(Data extracted from a collection)
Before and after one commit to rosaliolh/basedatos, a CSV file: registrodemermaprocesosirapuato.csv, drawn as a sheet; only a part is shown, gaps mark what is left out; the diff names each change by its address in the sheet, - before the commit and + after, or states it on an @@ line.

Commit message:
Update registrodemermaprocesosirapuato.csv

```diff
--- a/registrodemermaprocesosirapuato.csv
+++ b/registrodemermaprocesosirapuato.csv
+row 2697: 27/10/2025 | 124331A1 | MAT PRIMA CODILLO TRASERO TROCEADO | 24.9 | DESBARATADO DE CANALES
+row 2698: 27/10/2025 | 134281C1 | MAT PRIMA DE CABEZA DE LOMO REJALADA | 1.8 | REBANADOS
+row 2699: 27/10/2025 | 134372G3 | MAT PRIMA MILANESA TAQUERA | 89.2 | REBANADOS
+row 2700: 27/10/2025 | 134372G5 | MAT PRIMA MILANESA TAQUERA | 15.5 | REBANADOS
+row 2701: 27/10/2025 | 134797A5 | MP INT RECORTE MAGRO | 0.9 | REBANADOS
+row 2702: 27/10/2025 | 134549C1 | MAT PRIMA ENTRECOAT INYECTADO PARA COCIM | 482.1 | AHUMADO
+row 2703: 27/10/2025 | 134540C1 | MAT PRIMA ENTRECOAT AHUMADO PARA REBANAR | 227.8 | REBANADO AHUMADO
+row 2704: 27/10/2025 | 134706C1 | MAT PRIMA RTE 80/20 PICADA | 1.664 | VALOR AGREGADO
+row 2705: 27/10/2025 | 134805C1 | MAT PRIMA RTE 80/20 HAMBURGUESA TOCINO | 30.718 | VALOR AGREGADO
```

==

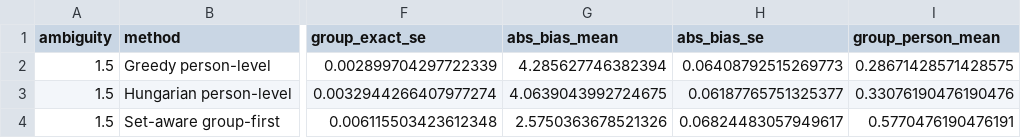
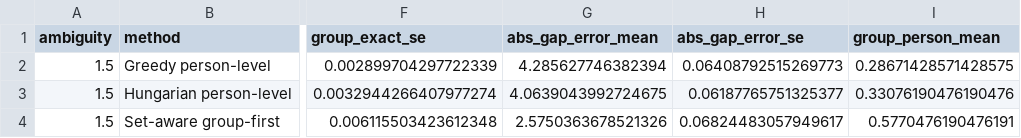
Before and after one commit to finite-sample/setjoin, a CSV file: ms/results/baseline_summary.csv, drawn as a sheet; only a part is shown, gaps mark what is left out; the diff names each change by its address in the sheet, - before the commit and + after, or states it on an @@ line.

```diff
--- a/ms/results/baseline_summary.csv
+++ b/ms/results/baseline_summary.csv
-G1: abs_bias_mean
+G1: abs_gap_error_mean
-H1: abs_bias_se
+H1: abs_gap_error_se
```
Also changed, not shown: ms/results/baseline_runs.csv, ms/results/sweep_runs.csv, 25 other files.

### WORK INSTRUCTION
Your task is to return each line of the data above that contains the string "TAQUERA".

### ANSWER
+row 2699: 27/10/2025 | 134372G3 | MAT PRIMA MILANESA TAQUERA | 89.2 | REBANADOS
+row 2700: 27/10/2025 | 134372G5 | MAT PRIMA MILANESA TAQUERA | 15.5 | REBANADOS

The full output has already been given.